__EXERCISE INPUTS__

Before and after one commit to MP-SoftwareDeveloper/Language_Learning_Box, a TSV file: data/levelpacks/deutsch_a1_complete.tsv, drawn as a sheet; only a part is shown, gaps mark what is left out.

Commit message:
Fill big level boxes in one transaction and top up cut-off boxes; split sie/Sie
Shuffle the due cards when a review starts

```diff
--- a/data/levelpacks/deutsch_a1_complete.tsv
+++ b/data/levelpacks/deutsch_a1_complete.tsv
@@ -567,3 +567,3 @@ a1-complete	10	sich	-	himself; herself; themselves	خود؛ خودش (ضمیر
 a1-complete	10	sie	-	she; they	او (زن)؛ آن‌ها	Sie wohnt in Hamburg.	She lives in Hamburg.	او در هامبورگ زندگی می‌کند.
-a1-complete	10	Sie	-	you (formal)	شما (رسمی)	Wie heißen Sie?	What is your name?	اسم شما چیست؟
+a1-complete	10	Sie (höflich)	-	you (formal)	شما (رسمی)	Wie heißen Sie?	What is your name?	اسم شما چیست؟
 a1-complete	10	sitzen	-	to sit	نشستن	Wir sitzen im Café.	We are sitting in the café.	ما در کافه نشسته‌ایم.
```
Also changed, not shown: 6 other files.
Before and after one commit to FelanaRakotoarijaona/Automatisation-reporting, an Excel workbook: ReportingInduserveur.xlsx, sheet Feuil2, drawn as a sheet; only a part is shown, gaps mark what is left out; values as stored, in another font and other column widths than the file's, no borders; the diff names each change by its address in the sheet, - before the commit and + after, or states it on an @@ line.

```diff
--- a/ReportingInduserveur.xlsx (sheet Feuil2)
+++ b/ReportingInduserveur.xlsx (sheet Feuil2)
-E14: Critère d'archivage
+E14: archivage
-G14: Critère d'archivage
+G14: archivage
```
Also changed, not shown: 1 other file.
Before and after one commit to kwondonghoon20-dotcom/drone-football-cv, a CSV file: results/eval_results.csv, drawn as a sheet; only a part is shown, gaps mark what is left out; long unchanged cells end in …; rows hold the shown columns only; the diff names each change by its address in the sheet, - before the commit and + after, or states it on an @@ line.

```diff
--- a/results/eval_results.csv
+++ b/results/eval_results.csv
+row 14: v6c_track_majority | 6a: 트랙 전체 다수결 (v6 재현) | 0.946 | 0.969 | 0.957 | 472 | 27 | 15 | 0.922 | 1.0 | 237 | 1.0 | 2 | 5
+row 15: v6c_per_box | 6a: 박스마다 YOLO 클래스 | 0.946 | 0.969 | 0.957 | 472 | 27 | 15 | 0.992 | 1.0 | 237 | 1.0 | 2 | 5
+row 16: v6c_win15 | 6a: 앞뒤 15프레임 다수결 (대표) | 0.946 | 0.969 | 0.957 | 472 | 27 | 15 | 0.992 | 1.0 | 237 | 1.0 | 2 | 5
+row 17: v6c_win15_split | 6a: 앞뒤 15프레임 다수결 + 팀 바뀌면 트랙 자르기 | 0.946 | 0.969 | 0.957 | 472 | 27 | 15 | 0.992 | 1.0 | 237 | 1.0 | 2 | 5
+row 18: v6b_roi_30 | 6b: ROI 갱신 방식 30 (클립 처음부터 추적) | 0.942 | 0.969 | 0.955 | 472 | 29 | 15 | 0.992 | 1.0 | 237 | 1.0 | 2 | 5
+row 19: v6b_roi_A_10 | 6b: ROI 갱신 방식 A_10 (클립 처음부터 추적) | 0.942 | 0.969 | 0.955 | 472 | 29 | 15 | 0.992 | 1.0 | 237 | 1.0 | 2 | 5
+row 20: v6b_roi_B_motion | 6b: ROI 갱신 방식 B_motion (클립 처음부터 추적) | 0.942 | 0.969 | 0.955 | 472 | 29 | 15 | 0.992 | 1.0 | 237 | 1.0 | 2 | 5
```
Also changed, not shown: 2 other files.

__EXERCISE GOAL__
Only one stretch of the entries above is wanted: the lines from the one containing "Also changed, not shown: 6 other files." through the one containing "Also changed, not shown: 1 other file.". Please reproduce it exactly.

__OUTPUT OF THE EXERCISE__
Also changed, not shown: 6 other files.
Before and after one commit to FelanaRakotoarijaona/Automatisation-reporting, an Excel workbook: ReportingInduserveur.xlsx, sheet Feuil2, drawn as a sheet; only a part is shown, gaps mark what is left out; values as stored, in another font and other column widths than the file's, no borders; the diff names each change by its address in the sheet, - before the commit and + after, or states it on an @@ line.

```diff
--- a/ReportingInduserveur.xlsx (sheet Feuil2)
+++ b/ReportingInduserveur.xlsx (sheet Feuil2)
-E14: Critère d'archivage
+E14: archivage
-G14: Critère d'archivage
+G14: archivage
```
Also changed, not shown: 1 other file.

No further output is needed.